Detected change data
□ □ □
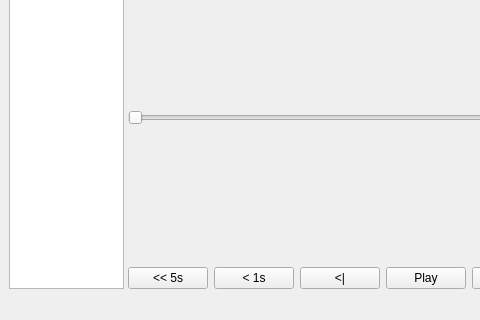
OpenSportsLab/DatasetAnnotationTool, file osl_visualizer/ui/mainwindow.ui: the form before one commit; both pictures show x 0 to 480 and y 347 to 667 of the 913 by 667 pixel window.
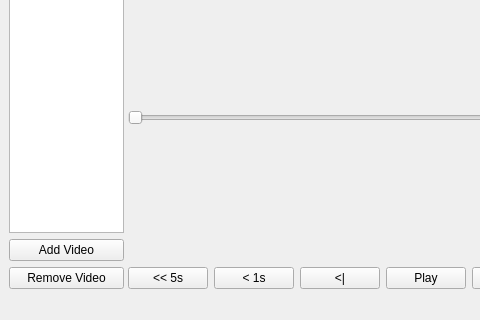
The form after the commit.

Commit message: add/remove videos

```diff
--- a/osl_visualizer/ui/mainwindow.ui
+++ b/osl_visualizer/ui/mainwindow.ui
@@ -53,6 +53,20 @@
         <item>
          <widget class="QListView" name="videoListView"/>
         </item>
+        <item>
+         <widget class="QPushButton" name="addVideoButton">
+          <property name="text">
+           <string>Add Video</string>
+          </property>
+         </widget>
+        </item>
+        <item>
+         <widget class="QPushButton" name="removeVideoButton">
+          <property name="text">
+           <string>Remove Video</string>
+          </property>
+         </widget>
+        </item>
        </layout>
       </widget>
       <widget class="QWidget" name="centerPanel">
```
The commit also changes 1 other file.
□ □ □
## Task
Determine the number of lines in the data above that include the word "class", then answer with that number alone.

## Answer box
4